> [To do]:
Keep only the lines from the start of the data through the line containing "-1,12 +1,11 @@", and output them exactly.

......

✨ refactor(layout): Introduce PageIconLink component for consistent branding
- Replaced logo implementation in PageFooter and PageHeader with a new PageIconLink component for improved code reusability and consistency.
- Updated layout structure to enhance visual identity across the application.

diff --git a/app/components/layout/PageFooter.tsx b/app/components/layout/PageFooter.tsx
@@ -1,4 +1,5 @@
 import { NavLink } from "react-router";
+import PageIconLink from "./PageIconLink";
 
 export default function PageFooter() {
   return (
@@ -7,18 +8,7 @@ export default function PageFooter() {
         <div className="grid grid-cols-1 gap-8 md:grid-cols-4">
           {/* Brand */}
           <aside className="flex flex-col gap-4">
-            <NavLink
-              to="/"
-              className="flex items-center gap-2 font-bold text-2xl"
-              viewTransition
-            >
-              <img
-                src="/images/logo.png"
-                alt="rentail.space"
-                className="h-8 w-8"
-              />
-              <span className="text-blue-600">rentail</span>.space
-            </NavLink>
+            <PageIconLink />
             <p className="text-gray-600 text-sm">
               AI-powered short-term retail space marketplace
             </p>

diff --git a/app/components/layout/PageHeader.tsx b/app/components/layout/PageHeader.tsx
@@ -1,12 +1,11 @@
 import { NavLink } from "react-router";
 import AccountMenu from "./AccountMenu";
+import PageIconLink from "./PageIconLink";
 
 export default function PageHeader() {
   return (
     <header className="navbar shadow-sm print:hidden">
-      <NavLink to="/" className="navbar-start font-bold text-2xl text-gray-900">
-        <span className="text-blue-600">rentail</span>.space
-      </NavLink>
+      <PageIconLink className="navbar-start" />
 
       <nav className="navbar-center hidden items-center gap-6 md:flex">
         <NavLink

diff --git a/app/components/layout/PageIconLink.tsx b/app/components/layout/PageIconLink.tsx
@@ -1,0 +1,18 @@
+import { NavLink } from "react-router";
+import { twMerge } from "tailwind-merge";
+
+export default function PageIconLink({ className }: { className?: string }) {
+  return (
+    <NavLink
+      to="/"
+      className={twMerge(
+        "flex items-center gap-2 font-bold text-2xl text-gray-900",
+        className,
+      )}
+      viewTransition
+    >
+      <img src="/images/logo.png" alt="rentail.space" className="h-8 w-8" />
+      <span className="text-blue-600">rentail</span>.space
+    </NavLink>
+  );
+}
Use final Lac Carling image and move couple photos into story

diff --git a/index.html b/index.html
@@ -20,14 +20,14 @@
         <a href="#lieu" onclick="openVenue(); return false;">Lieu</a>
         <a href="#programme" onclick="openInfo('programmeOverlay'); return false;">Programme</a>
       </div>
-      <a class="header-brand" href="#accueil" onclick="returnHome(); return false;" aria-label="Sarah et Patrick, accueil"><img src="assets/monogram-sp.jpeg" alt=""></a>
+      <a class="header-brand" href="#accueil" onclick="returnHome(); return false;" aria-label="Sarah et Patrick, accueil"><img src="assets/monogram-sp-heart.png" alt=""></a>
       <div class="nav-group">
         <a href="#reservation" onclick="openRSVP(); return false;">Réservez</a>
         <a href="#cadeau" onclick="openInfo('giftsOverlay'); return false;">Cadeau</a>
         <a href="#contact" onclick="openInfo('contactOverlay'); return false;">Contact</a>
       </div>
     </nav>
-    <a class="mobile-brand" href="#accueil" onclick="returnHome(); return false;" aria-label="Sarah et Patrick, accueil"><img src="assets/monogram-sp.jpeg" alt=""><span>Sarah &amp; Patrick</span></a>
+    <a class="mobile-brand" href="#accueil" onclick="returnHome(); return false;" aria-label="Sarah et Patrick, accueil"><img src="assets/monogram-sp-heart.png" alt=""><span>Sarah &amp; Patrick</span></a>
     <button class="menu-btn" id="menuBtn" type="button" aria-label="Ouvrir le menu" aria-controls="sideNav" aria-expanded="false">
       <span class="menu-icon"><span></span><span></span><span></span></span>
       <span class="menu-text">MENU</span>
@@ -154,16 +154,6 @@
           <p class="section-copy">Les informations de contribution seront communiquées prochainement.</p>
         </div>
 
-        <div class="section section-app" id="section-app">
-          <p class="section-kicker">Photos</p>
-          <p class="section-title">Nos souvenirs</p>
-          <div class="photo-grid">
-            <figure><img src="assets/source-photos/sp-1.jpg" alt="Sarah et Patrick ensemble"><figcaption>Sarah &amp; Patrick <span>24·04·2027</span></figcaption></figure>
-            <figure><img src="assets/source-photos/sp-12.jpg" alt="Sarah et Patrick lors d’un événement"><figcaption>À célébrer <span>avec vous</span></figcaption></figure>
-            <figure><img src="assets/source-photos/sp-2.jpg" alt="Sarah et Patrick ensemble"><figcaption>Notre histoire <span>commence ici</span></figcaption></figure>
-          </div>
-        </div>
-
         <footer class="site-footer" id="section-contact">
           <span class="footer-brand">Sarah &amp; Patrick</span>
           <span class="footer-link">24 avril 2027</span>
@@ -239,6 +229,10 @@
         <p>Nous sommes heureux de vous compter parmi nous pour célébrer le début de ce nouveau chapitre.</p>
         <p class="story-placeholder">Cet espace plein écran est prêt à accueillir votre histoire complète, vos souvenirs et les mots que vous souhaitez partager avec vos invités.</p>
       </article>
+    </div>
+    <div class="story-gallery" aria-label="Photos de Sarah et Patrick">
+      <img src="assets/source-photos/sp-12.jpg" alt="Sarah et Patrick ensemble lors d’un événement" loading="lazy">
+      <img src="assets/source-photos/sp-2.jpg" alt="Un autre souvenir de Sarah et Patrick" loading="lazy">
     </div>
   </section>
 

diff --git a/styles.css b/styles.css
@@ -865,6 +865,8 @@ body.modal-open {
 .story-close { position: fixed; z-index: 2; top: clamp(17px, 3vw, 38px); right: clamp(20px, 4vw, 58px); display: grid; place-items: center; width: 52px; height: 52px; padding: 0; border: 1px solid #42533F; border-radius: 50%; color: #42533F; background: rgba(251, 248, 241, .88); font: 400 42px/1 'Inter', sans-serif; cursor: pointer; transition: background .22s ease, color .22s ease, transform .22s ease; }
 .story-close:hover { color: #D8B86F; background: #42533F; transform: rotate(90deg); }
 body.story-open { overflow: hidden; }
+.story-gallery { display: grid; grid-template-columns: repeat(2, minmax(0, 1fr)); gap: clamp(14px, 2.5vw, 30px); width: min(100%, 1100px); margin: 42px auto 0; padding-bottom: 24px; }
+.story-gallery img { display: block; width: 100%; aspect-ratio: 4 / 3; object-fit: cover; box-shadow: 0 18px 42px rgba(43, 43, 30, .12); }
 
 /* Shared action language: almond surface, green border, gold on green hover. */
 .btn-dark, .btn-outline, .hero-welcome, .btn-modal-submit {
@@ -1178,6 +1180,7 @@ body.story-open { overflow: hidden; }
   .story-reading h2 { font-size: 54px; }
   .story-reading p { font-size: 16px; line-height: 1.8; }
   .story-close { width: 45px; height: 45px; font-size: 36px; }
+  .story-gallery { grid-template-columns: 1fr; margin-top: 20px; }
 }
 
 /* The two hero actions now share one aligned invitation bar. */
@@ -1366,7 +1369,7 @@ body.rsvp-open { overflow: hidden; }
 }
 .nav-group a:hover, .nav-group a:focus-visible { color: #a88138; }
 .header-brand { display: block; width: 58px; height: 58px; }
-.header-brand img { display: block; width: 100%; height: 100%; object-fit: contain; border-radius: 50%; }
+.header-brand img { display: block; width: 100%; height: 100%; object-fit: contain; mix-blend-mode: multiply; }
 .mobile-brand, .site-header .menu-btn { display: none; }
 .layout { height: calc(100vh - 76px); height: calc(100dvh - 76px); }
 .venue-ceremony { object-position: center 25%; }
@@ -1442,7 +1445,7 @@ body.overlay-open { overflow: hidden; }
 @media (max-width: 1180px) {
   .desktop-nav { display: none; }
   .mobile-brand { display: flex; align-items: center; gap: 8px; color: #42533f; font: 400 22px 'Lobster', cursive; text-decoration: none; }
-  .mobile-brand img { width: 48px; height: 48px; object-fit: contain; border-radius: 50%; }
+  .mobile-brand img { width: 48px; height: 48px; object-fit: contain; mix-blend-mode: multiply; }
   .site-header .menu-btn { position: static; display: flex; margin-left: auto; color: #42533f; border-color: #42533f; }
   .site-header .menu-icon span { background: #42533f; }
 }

......

> [Response box]:
✨ refactor(layout): Introduce PageIconLink component for consistent branding
- Replaced logo implementation in PageFooter and PageHeader with a new PageIconLink component for improved code reusability and consistency.
- Updated layout structure to enhance visual identity across the application.

diff --git a/app/components/layout/PageFooter.tsx b/app/components/layout/PageFooter.tsx
@@ -1,4 +1,5 @@
 import { NavLink } from "react-router";
+import PageIconLink from "./PageIconLink";
 
 export default function PageFooter() {
   return (
@@ -7,18 +8,7 @@ export default function PageFooter() {
         <div className="grid grid-cols-1 gap-8 md:grid-cols-4">
           {/* Brand */}
           <aside className="flex flex-col gap-4">
-            <NavLink
-              to="/"
-              className="flex items-center gap-2 font-bold text-2xl"
-              viewTransition
-            >
-              <img
-                src="/images/logo.png"
-                alt="rentail.space"
-                className="h-8 w-8"
-              />
-              <span className="text-blue-600">rentail</span>.space
-            </NavLink>
+            <PageIconLink />
             <p className="text-gray-600 text-sm">
               AI-powered short-term retail space marketplace
             </p>

diff --git a/app/components/layout/PageHeader.tsx b/app/components/layout/PageHeader.tsx
@@ -1,12 +1,11 @@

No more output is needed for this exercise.